======== Input ========

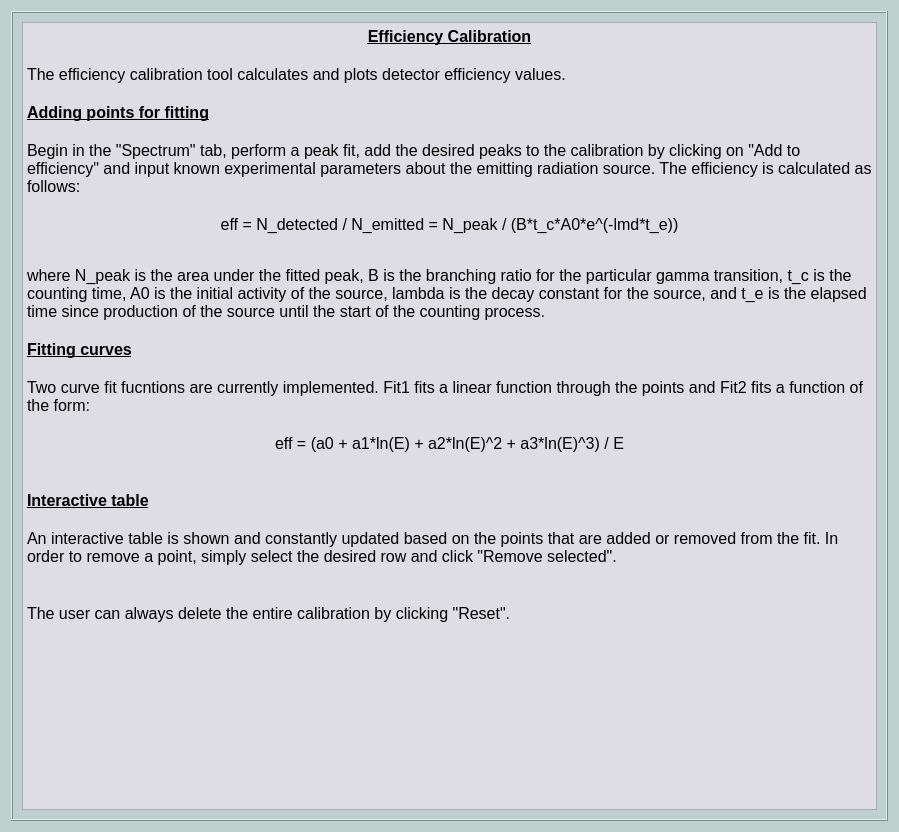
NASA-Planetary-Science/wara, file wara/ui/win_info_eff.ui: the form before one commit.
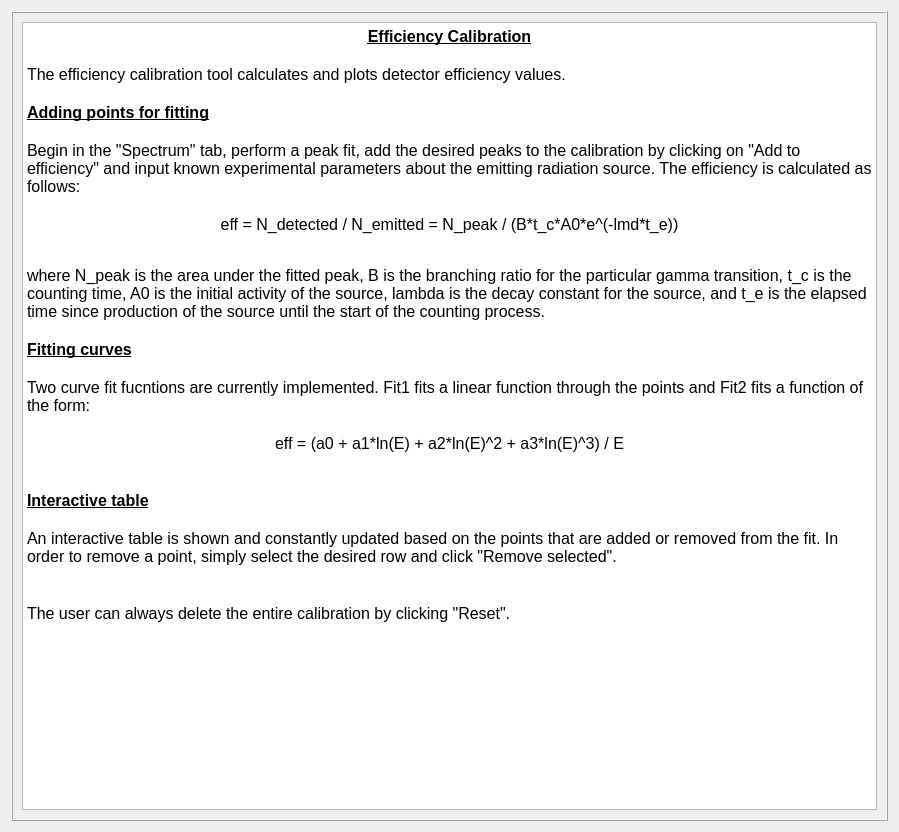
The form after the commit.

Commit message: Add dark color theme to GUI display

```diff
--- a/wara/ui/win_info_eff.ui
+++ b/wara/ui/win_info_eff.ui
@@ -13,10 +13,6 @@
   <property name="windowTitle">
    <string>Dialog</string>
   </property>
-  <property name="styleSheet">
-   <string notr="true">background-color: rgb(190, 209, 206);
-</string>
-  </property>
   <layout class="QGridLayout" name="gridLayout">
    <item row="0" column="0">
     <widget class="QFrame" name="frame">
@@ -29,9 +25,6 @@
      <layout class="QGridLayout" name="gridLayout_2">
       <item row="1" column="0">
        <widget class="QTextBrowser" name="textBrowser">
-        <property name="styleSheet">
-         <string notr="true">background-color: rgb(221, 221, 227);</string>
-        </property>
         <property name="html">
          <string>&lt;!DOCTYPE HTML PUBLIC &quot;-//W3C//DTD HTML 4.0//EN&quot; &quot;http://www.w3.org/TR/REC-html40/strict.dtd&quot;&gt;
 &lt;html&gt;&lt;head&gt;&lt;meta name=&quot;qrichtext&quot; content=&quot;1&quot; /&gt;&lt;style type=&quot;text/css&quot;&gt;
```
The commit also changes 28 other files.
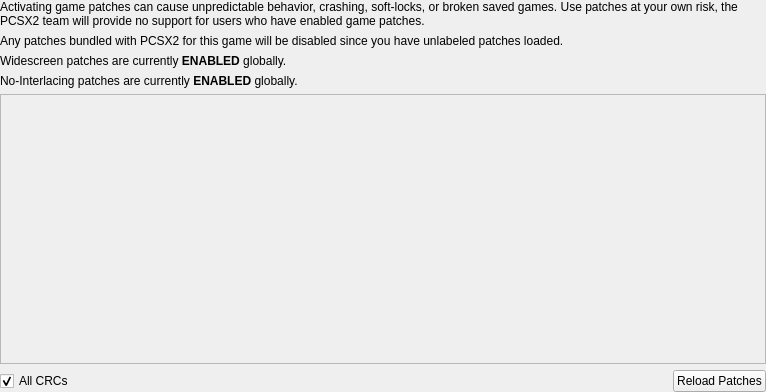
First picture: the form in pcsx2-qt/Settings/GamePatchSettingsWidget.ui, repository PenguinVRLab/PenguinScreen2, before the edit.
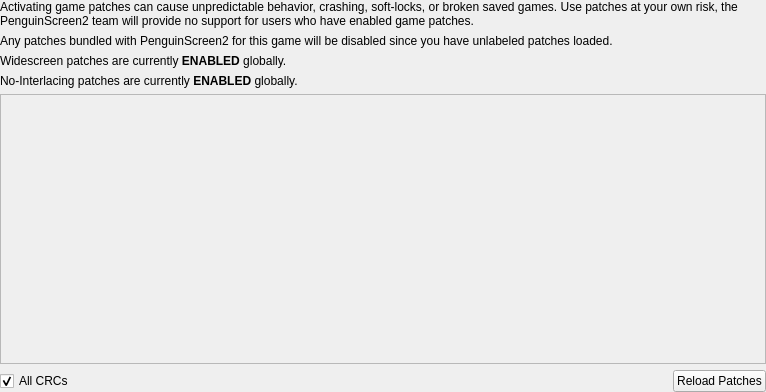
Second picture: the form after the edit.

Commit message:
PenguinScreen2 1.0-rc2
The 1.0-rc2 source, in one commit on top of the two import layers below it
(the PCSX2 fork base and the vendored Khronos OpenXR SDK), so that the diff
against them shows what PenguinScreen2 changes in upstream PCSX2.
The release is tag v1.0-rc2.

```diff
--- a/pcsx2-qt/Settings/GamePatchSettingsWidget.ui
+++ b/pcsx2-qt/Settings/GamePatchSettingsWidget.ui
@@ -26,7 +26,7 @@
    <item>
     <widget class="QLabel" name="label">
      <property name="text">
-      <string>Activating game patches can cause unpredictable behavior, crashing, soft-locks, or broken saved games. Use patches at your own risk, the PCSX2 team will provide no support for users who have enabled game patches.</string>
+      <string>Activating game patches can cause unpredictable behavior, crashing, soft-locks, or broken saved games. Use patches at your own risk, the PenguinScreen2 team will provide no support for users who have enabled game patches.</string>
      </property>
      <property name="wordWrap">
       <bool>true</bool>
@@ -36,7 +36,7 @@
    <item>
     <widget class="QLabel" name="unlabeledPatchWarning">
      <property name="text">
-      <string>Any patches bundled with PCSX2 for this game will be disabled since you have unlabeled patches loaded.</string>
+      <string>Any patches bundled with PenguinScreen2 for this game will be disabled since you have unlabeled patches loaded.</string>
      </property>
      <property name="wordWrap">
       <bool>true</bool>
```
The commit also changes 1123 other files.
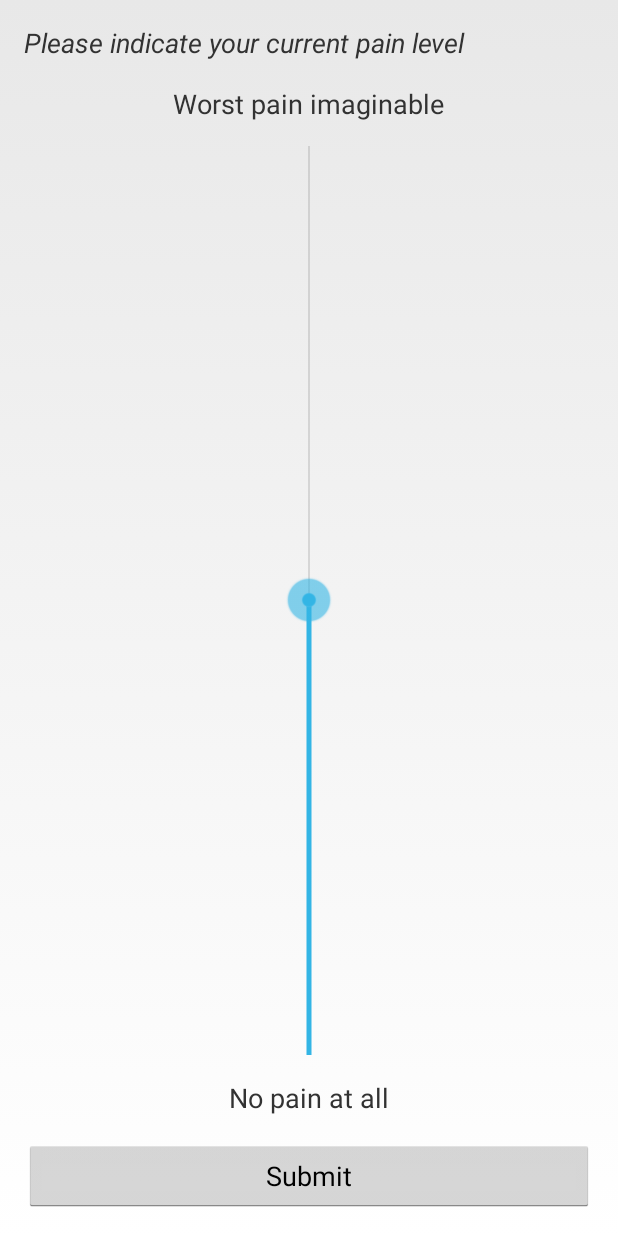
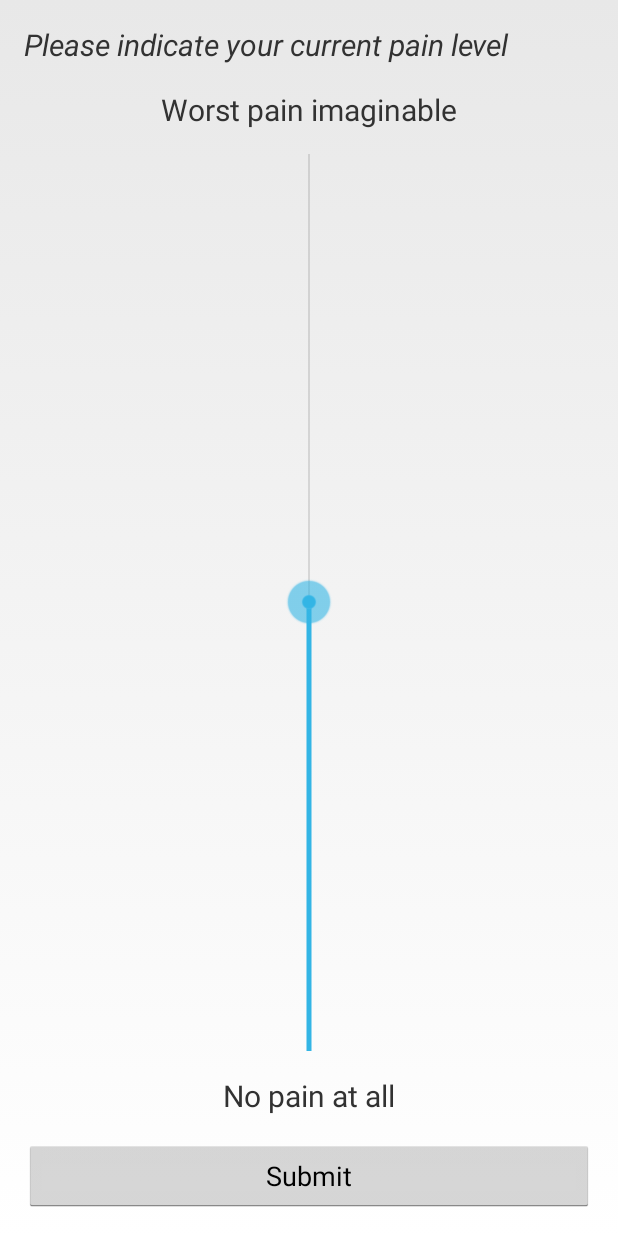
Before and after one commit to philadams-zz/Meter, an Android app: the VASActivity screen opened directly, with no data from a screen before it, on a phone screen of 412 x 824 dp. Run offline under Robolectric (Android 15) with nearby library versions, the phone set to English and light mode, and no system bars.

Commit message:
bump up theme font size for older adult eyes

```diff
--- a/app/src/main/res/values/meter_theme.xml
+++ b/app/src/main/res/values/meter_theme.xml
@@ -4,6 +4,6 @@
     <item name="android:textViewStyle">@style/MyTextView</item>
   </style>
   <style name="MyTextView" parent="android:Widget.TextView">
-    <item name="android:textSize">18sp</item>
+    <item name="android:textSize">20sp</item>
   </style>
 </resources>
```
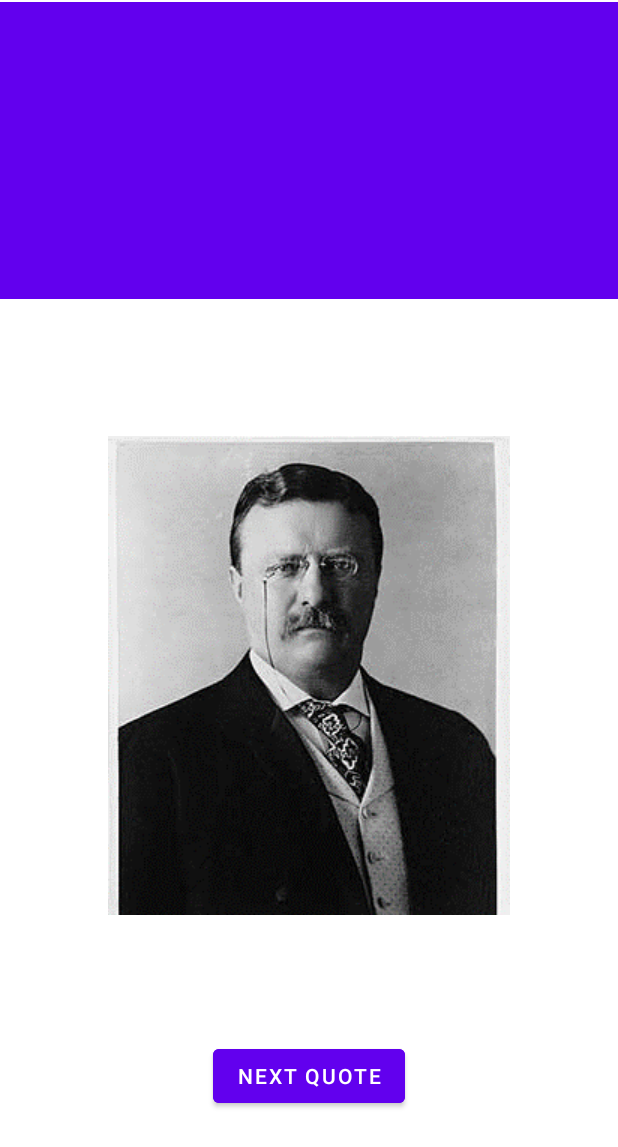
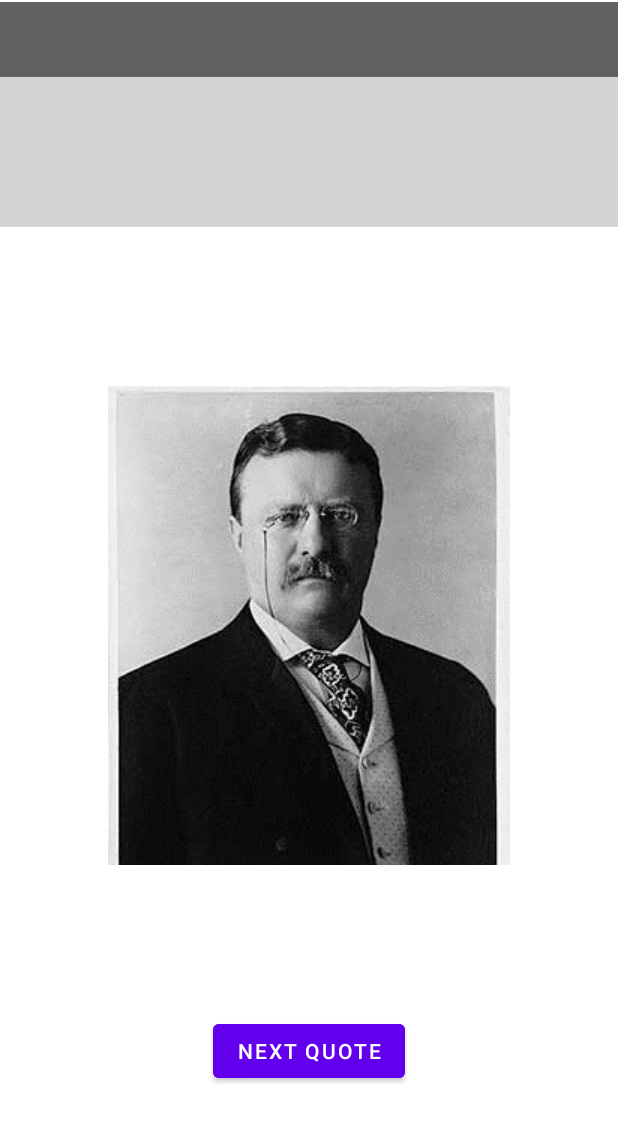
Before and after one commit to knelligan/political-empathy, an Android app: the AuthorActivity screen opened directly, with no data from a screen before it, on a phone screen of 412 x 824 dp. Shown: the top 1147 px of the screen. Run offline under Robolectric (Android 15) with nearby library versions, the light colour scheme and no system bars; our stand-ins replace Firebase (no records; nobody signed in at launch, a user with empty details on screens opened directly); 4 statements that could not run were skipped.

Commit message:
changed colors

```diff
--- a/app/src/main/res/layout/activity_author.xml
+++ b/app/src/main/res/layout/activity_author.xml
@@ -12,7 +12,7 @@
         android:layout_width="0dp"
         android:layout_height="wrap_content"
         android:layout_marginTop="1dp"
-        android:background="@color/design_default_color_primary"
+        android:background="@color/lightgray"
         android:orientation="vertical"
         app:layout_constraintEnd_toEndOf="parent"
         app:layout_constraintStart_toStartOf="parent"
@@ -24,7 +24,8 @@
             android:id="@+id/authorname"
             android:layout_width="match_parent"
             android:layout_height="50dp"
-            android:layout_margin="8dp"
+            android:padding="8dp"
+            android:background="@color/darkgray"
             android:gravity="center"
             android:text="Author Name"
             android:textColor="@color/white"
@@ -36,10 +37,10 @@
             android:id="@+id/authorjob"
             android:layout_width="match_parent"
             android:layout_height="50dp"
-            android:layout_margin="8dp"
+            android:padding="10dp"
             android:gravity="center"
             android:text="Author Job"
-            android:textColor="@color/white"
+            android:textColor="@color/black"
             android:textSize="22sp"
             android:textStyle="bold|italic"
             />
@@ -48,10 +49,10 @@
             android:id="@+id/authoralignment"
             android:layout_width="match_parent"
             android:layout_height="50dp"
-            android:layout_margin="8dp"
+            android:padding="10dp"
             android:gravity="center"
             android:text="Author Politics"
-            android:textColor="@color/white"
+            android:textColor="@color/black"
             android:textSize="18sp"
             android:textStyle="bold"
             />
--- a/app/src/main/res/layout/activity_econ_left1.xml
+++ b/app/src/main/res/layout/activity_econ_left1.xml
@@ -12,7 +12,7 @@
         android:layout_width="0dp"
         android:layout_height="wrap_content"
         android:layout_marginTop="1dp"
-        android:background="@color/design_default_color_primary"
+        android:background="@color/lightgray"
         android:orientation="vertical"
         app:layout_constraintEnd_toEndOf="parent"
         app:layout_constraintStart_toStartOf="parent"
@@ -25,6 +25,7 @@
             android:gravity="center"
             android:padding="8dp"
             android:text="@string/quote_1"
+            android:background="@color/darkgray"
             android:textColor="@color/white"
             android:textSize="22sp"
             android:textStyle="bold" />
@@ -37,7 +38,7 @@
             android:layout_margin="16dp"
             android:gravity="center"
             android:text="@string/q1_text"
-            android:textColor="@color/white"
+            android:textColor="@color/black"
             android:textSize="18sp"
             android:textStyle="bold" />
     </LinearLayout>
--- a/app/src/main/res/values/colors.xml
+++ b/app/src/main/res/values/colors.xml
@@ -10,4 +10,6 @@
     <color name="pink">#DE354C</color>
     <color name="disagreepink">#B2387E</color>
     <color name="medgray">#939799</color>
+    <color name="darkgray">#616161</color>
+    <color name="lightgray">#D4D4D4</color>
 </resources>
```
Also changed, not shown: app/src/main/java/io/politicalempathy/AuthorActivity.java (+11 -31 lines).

========

- _Task to carry out_: Copy the records exactly, minus any pictures.

- _Response to this task_:
NASA-Planetary-Science/wara, file wara/ui/win_info_eff.ui: the form before one commit.
The form after the commit.

Commit message: Add dark color theme to GUI display

```diff
--- a/wara/ui/win_info_eff.ui
+++ b/wara/ui/win_info_eff.ui
@@ -13,10 +13,6 @@
   <property name="windowTitle">
    <string>Dialog</string>
   </property>
-  <property name="styleSheet">
-   <string notr="true">background-color: rgb(190, 209, 206);
-</string>
-  </property>
   <layout class="QGridLayout" name="gridLayout">
    <item row="0" column="0">
     <widget class="QFrame" name="frame">
@@ -29,9 +25,6 @@
      <layout class="QGridLayout" name="gridLayout_2">
       <item row="1" column="0">
        <widget class="QTextBrowser" name="textBrowser">
-        <property name="styleSheet">
-         <string notr="true">background-color: rgb(221, 221, 227);</string>
-        </property>
         <property name="html">
          <string>&lt;!DOCTYPE HTML PUBLIC &quot;-//W3C//DTD HTML 4.0//EN&quot; &quot;http://www.w3.org/TR/REC-html40/strict.dtd&quot;&gt;
 &lt;html&gt;&lt;head&gt;&lt;meta name=&quot;qrichtext&quot; content=&quot;1&quot; /&gt;&lt;style type=&quot;text/css&quot;&gt;
```
The commit also changes 28 other files.
First picture: the form in pcsx2-qt/Settings/GamePatchSettingsWidget.ui, repository PenguinVRLab/PenguinScreen2, before the edit.
Second picture: the form after the edit.

Commit message:
PenguinScreen2 1.0-rc2
The 1.0-rc2 source, in one commit on top of the two import layers below it
(the PCSX2 fork base and the vendored Khronos OpenXR SDK), so that the diff
against them shows what PenguinScreen2 changes in upstream PCSX2.
The release is tag v1.0-rc2.

```diff
--- a/pcsx2-qt/Settings/GamePatchSettingsWidget.ui
+++ b/pcsx2-qt/Settings/GamePatchSettingsWidget.ui
@@ -26,7 +26,7 @@
    <item>
     <widget class="QLabel" name="label">
      <property name="text">
-      <string>Activating game patches can cause unpredictable behavior, crashing, soft-locks, or broken saved games. Use patches at your own risk, the PCSX2 team will provide no support for users who have enabled game patches.</string>
+      <string>Activating game patches can cause unpredictable behavior, crashing, soft-locks, or broken saved games. Use patches at your own risk, the PenguinScreen2 team will provide no support for users who have enabled game patches.</string>
      </property>
      <property name="wordWrap">
       <bool>true</bool>
@@ -36,7 +36,7 @@
    <item>
     <widget class="QLabel" name="unlabeledPatchWarning">
      <property name="text">
-      <string>Any patches bundled with PCSX2 for this game will be disabled since you have unlabeled patches loaded.</string>
+      <string>Any patches bundled with PenguinScreen2 for this game will be disabled since you have unlabeled patches loaded.</string>
      </property>
      <property name="wordWrap">
       <bool>true</bool>
```
The commit also changes 1123 other files.
Before and after one commit to philadams-zz/Meter, an Android app: the VASActivity screen opened directly, with no data from a screen before it, on a phone screen of 412 x 824 dp. Run offline under Robolectric (Android 15) with nearby library versions, the phone set to English and light mode, and no system bars.

Commit message:
bump up theme font size for older adult eyes

```diff
--- a/app/src/main/res/values/meter_theme.xml
+++ b/app/src/main/res/values/meter_theme.xml
@@ -4,6 +4,6 @@
     <item name="android:textViewStyle">@style/MyTextView</item>
   </style>
   <style name="MyTextView" parent="android:Widget.TextView">
-    <item name="android:textSize">18sp</item>
+    <item name="android:textSize">20sp</item>
   </style>
 </resources>
```
Before and after one commit to knelligan/political-empathy, an Android app: the AuthorActivity screen opened directly, with no data from a screen before it, on a phone screen of 412 x 824 dp. Shown: the top 1147 px of the screen. Run offline under Robolectric (Android 15) with nearby library versions, the light colour scheme and no system bars; our stand-ins replace Firebase (no records; nobody signed in at launch, a user with empty details on screens opened directly); 4 statements that could not run were skipped.

Commit message:
changed colors

```diff
--- a/app/src/main/res/layout/activity_author.xml
+++ b/app/src/main/res/layout/activity_author.xml
@@ -12,7 +12,7 @@
         android:layout_width="0dp"
         android:layout_height="wrap_content"
         android:layout_marginTop="1dp"
-        android:background="@color/design_default_color_primary"
+        android:background="@color/lightgray"
         android:orientation="vertical"
         app:layout_constraintEnd_toEndOf="parent"
         app:layout_constraintStart_toStartOf="parent"
@@ -24,7 +24,8 @@
             android:id="@+id/authorname"
             android:layout_width="match_parent"
             android:layout_height="50dp"
-            android:layout_margin="8dp"
+            android:padding="8dp"
+            android:background="@color/darkgray"
             android:gravity="center"
             android:text="Author Name"
             android:textColor="@color/white"
@@ -36,10 +37,10 @@
             android:id="@+id/authorjob"
             android:layout_width="match_parent"
             android:layout_height="50dp"
-            android:layout_margin="8dp"
+            android:padding="10dp"
             android:gravity="center"
             android:text="Author Job"
-            android:textColor="@color/white"
+            android:textColor="@color/black"
             android:textSize="22sp"
             android:textStyle="bold|italic"
             />
@@ -48,10 +49,10 @@
             android:id="@+id/authoralignment"
             android:layout_width="match_parent"
             android:layout_height="50dp"
-            android:layout_margin="8dp"
+            android:padding="10dp"
             android:gravity="center"
             android:text="Author Politics"
-            android:textColor="@color/white"
+            android:textColor="@color/black"
             android:textSize="18sp"
             android:textStyle="bold"
             />
--- a/app/src/main/res/layout/activity_econ_left1.xml
+++ b/app/src/main/res/layout/activity_econ_left1.xml
@@ -12,7 +12,7 @@
         android:layout_width="0dp"
         android:layout_height="wrap_content"
         android:layout_marginTop="1dp"
-        android:background="@color/design_default_color_primary"
+        android:background="@color/lightgray"
         android:orientation="vertical"
         app:layout_constraintEnd_toEndOf="parent"
         app:layout_constraintStart_toStartOf="parent"
@@ -25,6 +25,7 @@
             android:gravity="center"
             android:padding="8dp"
             android:text="@string/quote_1"
+            android:background="@color/darkgray"
             android:textColor="@color/white"
             android:textSize="22sp"
             android:textStyle="bold" />
@@ -37,7 +38,7 @@
             android:layout_margin="16dp"
             android:gravity="center"
             android:text="@string/q1_text"
-            android:textColor="@color/white"
+            android:textColor="@color/black"
             android:textSize="18sp"
             android:textStyle="bold" />
     </LinearLayout>
--- a/app/src/main/res/values/colors.xml
+++ b/app/src/main/res/values/colors.xml
@@ -10,4 +10,6 @@
     <color name="pink">#DE354C</color>
     <color name="disagreepink">#B2387E</color>
     <color name="medgray">#939799</color>
+    <color name="darkgray">#616161</color>
+    <color name="lightgray">#D4D4D4</color>
 </resources>
```
Also changed, not shown: app/src/main/java/io/politicalempathy/AuthorActivity.java (+11 -31 lines).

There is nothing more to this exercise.